For days now I have been nursing wounds that feel as new today with each intake of breath, as they have been heavy all these years of living.  Each breath that keeps me alive hurts.  The ache and injury that I have carried for as long as I recall tell me that I am overdue for spiritual healing.   The stones in my heart both compel me and keep me humbled.  But I have allowed them to overpower me and shut me up.

And this limits my service, my usefulness to God.  I have allowed my brokenness to become a crutch.  Ironically, though I want him to I don’t think God will ever take this away completely, the very things that make me who I am. But He may, I hope and pray heal me to a point of being useful.  That is all I ask really to be useful to Him.

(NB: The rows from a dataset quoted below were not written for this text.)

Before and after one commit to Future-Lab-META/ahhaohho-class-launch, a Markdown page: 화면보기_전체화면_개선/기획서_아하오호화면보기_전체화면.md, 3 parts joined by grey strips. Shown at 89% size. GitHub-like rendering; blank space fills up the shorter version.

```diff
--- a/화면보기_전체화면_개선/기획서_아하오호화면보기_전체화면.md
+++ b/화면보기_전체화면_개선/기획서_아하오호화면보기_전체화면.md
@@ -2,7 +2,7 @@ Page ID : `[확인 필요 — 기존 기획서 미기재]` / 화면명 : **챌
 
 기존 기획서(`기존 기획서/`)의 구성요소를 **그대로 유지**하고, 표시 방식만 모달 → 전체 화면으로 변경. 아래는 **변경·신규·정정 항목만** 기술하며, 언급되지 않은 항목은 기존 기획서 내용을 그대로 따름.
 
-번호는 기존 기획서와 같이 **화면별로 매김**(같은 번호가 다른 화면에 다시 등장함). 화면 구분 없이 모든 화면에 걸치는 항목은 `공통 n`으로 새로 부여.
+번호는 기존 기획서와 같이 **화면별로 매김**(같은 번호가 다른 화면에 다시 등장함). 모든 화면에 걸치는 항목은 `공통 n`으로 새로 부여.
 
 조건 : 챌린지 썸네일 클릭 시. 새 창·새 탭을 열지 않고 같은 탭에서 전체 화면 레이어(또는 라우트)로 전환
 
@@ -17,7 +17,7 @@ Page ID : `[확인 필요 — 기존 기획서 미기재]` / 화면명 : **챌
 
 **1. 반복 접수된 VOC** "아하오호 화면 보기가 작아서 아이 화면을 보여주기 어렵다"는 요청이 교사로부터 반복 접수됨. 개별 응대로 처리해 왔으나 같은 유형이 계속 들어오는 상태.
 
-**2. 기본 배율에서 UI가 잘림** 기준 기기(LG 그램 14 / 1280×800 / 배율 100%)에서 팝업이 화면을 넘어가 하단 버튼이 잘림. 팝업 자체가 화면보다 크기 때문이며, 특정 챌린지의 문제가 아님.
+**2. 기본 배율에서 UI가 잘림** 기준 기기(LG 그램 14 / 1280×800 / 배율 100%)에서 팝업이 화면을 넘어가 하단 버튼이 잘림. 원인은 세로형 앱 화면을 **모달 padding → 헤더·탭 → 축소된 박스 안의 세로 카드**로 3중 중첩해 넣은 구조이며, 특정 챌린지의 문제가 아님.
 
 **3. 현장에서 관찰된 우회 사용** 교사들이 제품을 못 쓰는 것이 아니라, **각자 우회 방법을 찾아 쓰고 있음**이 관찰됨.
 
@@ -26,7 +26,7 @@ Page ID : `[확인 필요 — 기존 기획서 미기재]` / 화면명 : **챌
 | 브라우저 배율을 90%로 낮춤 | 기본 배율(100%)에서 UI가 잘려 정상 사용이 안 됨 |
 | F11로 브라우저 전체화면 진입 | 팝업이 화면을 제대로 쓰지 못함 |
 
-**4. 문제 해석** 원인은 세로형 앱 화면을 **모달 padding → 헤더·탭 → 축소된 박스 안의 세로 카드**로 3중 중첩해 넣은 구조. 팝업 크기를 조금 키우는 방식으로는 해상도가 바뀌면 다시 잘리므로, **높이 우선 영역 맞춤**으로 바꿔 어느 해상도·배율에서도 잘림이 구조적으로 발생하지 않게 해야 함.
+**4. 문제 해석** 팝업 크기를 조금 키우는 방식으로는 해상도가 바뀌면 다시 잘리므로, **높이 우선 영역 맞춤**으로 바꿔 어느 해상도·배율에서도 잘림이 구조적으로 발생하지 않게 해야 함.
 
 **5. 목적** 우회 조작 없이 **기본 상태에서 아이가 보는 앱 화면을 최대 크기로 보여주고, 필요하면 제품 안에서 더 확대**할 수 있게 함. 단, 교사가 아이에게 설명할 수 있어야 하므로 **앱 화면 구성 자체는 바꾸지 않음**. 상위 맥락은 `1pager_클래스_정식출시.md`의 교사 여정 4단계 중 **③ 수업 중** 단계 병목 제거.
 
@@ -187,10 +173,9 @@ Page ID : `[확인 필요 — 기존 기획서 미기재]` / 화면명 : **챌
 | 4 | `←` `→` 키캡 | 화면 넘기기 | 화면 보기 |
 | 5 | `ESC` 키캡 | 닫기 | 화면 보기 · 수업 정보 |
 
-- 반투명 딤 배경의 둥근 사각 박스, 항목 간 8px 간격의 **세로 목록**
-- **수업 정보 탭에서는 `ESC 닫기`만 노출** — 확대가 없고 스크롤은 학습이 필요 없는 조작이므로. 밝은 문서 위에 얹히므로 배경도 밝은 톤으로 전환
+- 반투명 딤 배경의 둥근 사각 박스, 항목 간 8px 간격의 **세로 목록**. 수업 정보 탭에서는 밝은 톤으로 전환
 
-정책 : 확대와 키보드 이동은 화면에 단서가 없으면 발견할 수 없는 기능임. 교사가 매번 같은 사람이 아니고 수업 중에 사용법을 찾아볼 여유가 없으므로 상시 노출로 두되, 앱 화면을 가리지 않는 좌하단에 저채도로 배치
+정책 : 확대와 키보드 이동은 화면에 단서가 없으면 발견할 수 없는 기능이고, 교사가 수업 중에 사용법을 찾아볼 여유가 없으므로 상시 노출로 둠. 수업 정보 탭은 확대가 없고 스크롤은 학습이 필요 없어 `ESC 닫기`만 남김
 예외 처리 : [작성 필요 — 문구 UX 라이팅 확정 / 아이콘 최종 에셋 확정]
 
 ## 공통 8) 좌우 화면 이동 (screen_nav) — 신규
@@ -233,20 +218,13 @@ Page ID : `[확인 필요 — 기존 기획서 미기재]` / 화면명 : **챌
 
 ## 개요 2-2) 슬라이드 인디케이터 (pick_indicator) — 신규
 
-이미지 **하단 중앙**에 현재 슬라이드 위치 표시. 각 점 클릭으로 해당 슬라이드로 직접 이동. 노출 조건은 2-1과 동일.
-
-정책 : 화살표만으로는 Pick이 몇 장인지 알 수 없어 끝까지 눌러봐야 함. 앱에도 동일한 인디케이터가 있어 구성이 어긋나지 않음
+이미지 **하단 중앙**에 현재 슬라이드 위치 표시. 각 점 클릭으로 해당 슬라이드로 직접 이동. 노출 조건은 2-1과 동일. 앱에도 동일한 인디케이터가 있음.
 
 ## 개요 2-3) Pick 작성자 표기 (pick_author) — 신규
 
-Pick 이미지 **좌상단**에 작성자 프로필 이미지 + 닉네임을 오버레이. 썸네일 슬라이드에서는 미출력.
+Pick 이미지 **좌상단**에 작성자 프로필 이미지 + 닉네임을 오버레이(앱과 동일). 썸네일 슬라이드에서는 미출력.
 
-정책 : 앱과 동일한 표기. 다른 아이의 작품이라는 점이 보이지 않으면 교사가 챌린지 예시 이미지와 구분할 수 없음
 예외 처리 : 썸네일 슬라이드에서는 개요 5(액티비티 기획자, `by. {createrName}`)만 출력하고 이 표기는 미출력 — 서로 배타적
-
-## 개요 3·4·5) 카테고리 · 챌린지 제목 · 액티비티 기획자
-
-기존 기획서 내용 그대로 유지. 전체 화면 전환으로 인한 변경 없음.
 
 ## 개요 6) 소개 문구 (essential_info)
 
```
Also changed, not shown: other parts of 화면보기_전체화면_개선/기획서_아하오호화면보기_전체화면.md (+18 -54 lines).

I have developed a small following here, a few hundred reading off and on, from time to time.  The more people that follow my words, it becomes a burden, opportunity and responsibility all intertwined.  I am so conscious of all that I have developed, a voice, emerging to be sure but still a voice.   That is one reason why I believe I need biblical studies, because I am all too aware of my own ignorance. And I am becoming aware of the fact that people listen to me.

And this is what I told my friend, and pastor, as I met with her recently.  As she spoke to me of my talents as a writer and encouraged me to take it more seriously, even work to develop my voice and audience, I felt inept, inadequate.  I know my own level of  ignorance biblical and otherwise!   Was it a coincidence that her words echoed with what another important person in my life had said to me only a few hours earlier?  The person that knows me best and in whom I trust the most is my husband.

They say I am to write. 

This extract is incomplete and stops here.